By Mayo Clinic Staff

Dietitian's tip:

Pineapple contains an enzyme called bromelain that breaks down protein in milk, meat and gelatin. This makes fresh pineapple perfect for marinating meats but makes salads containing sour cream or cottage cheese watery. Canned or cooked pineapple can be used, however, because it's heated and the enzyme is destroyed.

Number of servings

Serves 4
  1. Low Sodium
  2. Low Fat


  1. 1/4 cup sugar
  2. 2/3 cup rice wine vinegar
  3. 2 tablespoons water
  4. 1 cup fresh pineapple, peeled, cored and cut into 1/4-inch pieces
  5. 1 cucumber, peeled and thinly sliced
  6. 1 carrot, peeled and julienne
  7. 1/3 cup thinly sliced red onion
  8. 4 cups torn salad greens
  9. 1 tablespoon sesame seeds, toasted

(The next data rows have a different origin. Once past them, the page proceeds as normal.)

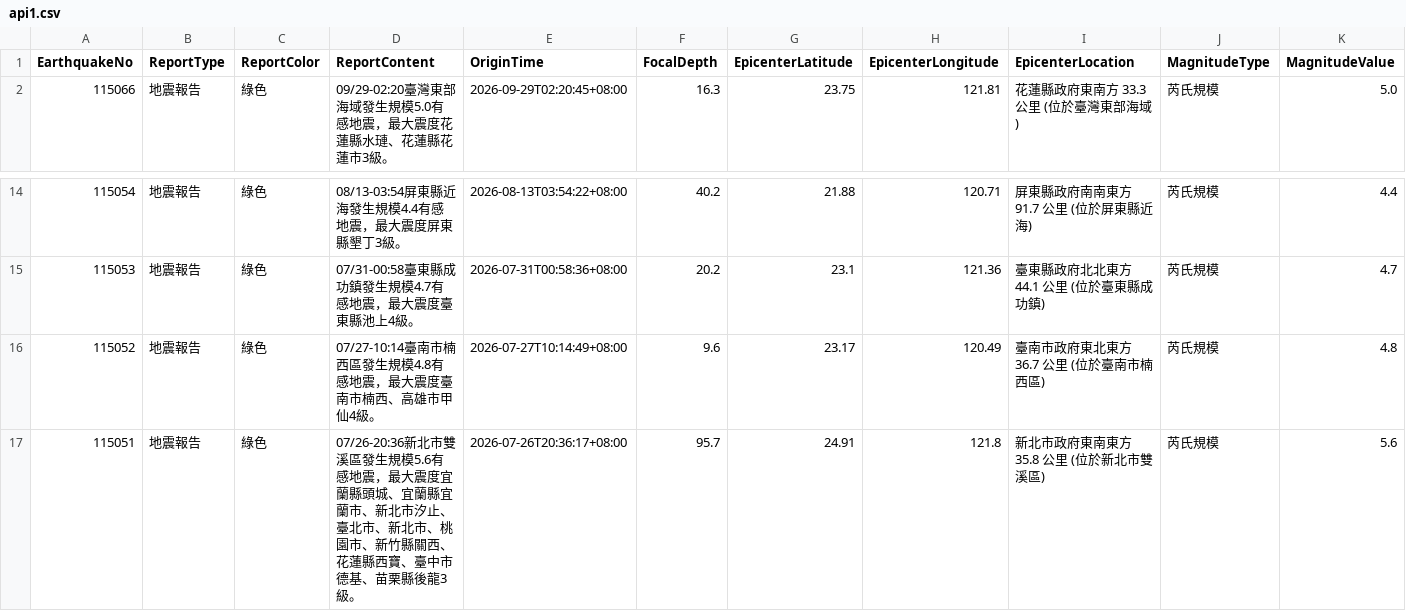
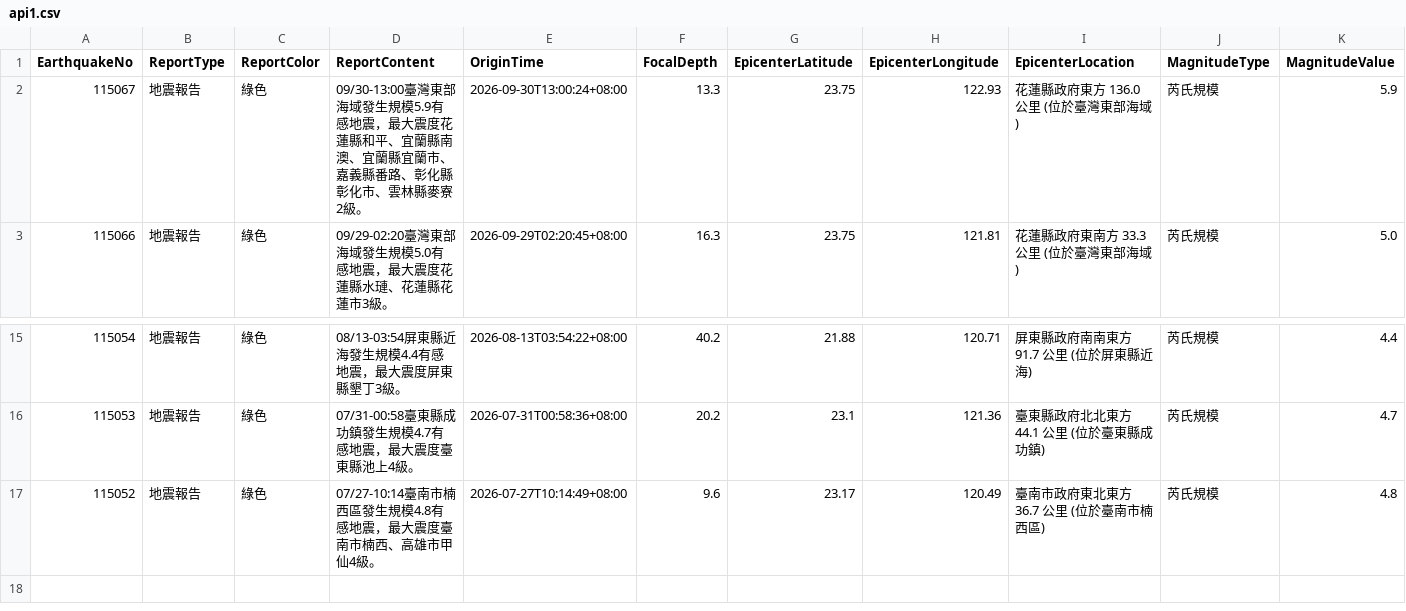
Before and after one commit to FatFang/crawler, a CSV file: api1.csv, drawn as a sheet; only a part is shown, gaps mark what is left out; removed rows and columns are numbered as before the commit, all else as after; rows hold the shown columns only; the diff names each change by its address in the sheet, - before the commit and + after, or states it on an @@ line.

Commit message:
Update api1.csv by bot

```diff
--- a/api1.csv
+++ b/api1.csv
+row 2: 115067 | 地震報告 | 綠色 | 09/30-13:00臺灣東部海域發生規模5.9有感地震，最大震度花蓮縣和平、宜蘭縣南澳、宜蘭縣宜蘭市、嘉義縣番路、彰化縣彰化市、雲林縣麥寮2級。 | 2026-09-30T13:00:24+08:00 | 13.3 | 23.75 | 122.93 | 花蓮縣政府東方 136.0 公里 (位於臺灣東部海域) | 芮氏規模 | 5.9
-row 17: 115051 | 地震報告 | 綠色 | 07/26-20:36新北市雙溪區發生規模5.6有感地震，最大震度宜蘭縣頭城、宜蘭縣宜蘭市、新北市汐止、臺北市、新北市、桃園市、新竹縣關西、花蓮縣西寶、臺中市德基、苗栗縣後龍3級。 | 2026-07-26T20:36:17+08:00 | 95.7 | 24.91 | 121.8 | 新北市政府東南東方 35.8 公里 (位於新北市雙溪區) | 芮氏規模 | 5.6
```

In a heavy saucepan, bring the sugar, vinegar and water to a boil. Stir constantly until reduced to about 1/2 cup, about 5 minutes. Transfer to a large bowl and place in the refrigerator until cool. Add the pineapple. Cover and return to the refrigerator for 1 hour.

Add the cucumbers, carrots and red onions to the pineapple mixture. Toss well.

To serve, divide the salad greens among individual plates. Top with the pineapple mixture and sprinkle with toasted sesame seeds. Serve immediately.

Nutritional analysis per serving

Serving size: About 1/2 cup

  • Cholesterol 0 mg
  • Calories 117
  • Sodium 25 mg
  • Total fat 1 g
  • Total carbohydrate 25 g
  • Saturated fat Trace
  • Dietary fiber 2 g
  • Trans fat 0 g
  • Added sugars 13 g
  • Monounsaturated fat Trace
  • Protein 2 g
April 18, 2014